Exclude the pictures; give every entry again exactly as written.

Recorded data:
-- Opening Marker --

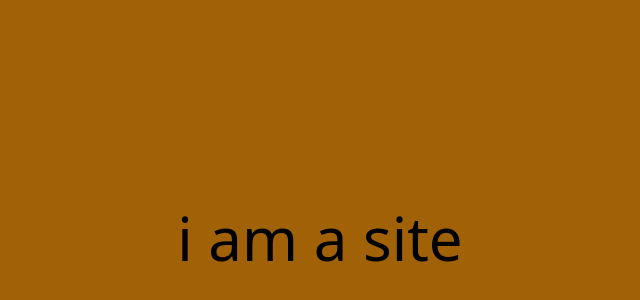
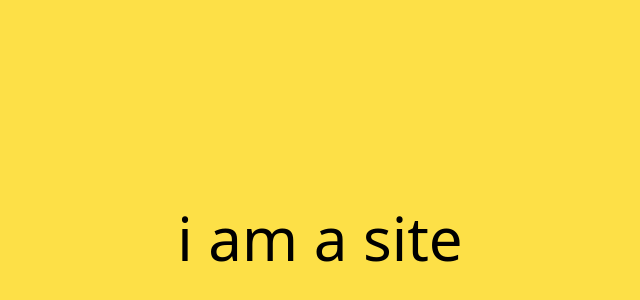
Before and after one commit to musdhy/beginner-tailwind-site, a website built with Parcel: page src/index.html in a window 1280 px wide. Shown: the part 162-462 px from the top of the page, without its empty margins (320-960 px from the left). Built offline with nearby package versions, Linux system fonts and the light colour scheme.

Commit message:
bg to yellow

```diff
--- a/src/index.html
+++ b/src/index.html
@@ -6,7 +6,7 @@
     <meta name="viewport" content="width=device-width, initial-scale=1.0">
     <title>Tailwind Beginner</title>
 </head>
-<body class="bg-yellow-700 flex justify-center items-center text-6xl min-h-screen">
+<body class="bg-yellow-300 flex justify-center items-center text-6xl min-h-screen">
 
 i am a site
     <script type="module" src="index.js"></script>
```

-- Closing Marker --

• _Answer area_:
Before and after one commit to musdhy/beginner-tailwind-site, a website built with Parcel: page src/index.html in a window 1280 px wide. Shown: the part 162-462 px from the top of the page, without its empty margins (320-960 px from the left). Built offline with nearby package versions, Linux system fonts and the light colour scheme.

Commit message:
bg to yellow

```diff
--- a/src/index.html
+++ b/src/index.html
@@ -6,7 +6,7 @@
     <meta name="viewport" content="width=device-width, initial-scale=1.0">
     <title>Tailwind Beginner</title>
 </head>
-<body class="bg-yellow-700 flex justify-center items-center text-6xl min-h-screen">
+<body class="bg-yellow-300 flex justify-center items-center text-6xl min-h-screen">
 
 i am a site
     <script type="module" src="index.js"></script>
```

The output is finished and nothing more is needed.